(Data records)
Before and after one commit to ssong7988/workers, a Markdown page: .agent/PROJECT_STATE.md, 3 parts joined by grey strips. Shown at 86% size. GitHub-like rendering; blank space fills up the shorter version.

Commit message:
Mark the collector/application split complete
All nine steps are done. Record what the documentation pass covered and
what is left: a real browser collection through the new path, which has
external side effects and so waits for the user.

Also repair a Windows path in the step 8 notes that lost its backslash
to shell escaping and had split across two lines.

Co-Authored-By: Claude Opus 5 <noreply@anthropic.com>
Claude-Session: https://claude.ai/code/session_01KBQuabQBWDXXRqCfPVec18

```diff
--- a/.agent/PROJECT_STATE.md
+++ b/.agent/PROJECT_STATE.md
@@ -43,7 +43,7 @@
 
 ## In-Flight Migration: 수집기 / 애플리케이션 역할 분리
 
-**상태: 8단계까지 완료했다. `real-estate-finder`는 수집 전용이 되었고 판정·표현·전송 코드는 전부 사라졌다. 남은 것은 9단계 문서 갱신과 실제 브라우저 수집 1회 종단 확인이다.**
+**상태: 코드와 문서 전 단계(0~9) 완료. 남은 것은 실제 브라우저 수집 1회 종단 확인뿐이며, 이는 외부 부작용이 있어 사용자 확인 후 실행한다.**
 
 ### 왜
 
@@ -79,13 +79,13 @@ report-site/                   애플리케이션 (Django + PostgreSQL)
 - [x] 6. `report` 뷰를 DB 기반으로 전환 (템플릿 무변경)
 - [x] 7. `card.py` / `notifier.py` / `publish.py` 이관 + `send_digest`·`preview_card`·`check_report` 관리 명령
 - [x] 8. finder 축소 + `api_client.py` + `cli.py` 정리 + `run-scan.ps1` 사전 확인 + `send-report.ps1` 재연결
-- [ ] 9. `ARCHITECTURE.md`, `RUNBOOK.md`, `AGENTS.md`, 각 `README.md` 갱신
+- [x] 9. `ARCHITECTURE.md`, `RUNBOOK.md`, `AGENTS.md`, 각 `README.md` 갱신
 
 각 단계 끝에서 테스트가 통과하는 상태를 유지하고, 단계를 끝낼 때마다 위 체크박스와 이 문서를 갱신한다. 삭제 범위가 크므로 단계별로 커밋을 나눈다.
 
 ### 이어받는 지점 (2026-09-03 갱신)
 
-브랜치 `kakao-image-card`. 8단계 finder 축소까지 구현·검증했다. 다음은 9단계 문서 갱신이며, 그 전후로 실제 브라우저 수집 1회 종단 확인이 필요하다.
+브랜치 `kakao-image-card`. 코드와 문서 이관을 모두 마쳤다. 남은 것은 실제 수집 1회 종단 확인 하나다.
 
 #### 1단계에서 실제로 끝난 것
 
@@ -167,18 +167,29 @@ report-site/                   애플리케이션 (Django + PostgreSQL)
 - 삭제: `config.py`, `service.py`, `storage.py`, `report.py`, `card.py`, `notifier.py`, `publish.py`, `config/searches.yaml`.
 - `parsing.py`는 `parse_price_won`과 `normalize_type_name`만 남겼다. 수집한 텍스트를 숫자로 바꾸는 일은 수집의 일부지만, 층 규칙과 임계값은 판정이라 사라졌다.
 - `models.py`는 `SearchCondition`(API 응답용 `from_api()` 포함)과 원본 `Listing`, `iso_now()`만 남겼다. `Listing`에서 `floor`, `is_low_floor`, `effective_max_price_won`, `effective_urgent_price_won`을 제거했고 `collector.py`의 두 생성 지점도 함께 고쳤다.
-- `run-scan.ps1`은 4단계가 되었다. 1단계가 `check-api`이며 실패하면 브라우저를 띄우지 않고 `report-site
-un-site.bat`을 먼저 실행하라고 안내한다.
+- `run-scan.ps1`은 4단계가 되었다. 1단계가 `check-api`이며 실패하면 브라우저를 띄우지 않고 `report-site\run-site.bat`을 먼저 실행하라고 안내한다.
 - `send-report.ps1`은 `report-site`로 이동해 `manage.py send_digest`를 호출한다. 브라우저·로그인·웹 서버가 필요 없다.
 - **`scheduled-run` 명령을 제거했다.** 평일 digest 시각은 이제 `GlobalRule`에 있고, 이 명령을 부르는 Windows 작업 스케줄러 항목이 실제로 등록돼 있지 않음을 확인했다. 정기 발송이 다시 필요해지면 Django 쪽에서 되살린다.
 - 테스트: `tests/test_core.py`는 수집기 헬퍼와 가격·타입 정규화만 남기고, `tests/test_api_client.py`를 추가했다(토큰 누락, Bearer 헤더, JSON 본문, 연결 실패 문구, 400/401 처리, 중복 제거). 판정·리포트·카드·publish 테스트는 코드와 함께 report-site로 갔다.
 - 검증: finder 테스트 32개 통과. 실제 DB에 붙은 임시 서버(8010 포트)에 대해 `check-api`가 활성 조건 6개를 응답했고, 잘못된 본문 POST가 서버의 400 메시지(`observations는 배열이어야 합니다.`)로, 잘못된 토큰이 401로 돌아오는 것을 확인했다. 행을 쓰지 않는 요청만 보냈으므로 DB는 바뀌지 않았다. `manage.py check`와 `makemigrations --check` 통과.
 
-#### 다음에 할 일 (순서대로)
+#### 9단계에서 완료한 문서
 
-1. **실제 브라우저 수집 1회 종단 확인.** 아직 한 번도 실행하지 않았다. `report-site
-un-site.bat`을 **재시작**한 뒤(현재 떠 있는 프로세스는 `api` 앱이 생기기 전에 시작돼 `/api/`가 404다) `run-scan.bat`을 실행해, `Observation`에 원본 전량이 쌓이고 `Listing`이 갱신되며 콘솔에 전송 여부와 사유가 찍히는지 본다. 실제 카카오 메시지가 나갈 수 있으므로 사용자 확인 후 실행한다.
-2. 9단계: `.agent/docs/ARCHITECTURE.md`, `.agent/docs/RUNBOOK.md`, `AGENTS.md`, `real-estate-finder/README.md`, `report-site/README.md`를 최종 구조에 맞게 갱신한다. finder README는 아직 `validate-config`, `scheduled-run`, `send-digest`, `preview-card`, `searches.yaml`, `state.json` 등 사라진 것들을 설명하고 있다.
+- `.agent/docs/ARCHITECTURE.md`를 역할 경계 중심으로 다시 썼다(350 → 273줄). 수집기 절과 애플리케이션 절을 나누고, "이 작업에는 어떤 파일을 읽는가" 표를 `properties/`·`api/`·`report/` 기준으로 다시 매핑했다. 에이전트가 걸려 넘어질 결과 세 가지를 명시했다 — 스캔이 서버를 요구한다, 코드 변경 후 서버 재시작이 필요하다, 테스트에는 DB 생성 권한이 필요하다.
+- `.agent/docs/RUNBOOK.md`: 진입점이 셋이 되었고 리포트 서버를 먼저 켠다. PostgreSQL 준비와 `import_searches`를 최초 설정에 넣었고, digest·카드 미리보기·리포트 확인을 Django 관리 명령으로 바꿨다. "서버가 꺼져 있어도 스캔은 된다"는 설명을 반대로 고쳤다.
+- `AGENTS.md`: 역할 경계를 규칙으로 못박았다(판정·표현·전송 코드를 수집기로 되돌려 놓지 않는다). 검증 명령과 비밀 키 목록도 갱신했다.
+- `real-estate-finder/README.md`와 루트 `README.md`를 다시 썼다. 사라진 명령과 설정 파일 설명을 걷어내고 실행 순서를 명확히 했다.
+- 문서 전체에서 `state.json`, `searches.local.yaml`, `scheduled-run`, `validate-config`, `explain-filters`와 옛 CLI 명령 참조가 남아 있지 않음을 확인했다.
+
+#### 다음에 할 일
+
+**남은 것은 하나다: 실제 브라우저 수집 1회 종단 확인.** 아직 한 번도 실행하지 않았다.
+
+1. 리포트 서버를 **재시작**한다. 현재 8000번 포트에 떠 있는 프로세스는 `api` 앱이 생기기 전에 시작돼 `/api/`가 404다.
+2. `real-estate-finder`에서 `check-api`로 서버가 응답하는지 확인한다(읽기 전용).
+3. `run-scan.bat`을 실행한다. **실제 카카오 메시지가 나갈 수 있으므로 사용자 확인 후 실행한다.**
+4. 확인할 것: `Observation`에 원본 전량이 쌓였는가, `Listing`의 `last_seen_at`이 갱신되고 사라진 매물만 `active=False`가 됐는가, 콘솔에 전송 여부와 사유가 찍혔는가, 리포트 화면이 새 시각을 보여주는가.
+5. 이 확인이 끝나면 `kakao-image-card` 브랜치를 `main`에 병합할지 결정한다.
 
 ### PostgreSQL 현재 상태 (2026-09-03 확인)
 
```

• What the task requires: Read through the lines above and collect those that contain the string "card".

• Answer box:
 - [x] 7. `card.py` / `notifier.py` / `publish.py` 이관 + `send_digest`·`preview_card`·`check_report` 관리 명령
-브랜치 `kakao-image-card`. 8단계 finder 축소까지 구현·검증했다. 다음은 9단계 문서 갱신이며, 그 전후로 실제 브라우저 수집 1회 종단 확인이 필요하다.
+브랜치 `kakao-image-card`. 코드와 문서 이관을 모두 마쳤다. 남은 것은 실제 수집 1회 종단 확인 하나다.
 - 삭제: `config.py`, `service.py`, `storage.py`, `report.py`, `card.py`, `notifier.py`, `publish.py`, `config/searches.yaml`.
-2. 9단계: `.agent/docs/ARCHITECTURE.md`, `.agent/docs/RUNBOOK.md`, `AGENTS.md`, `real-estate-finder/README.md`, `report-site/README.md`를 최종 구조에 맞게 갱신한다. finder README는 아직 `validate-config`, `scheduled-run`, `send-digest`, `preview-card`, `searches.yaml`, `state.json` 등 사라진 것들을 설명하고 있다.
+5. 이 확인이 끝나면 `kakao-image-card` 브랜치를 `main`에 병합할지 결정한다.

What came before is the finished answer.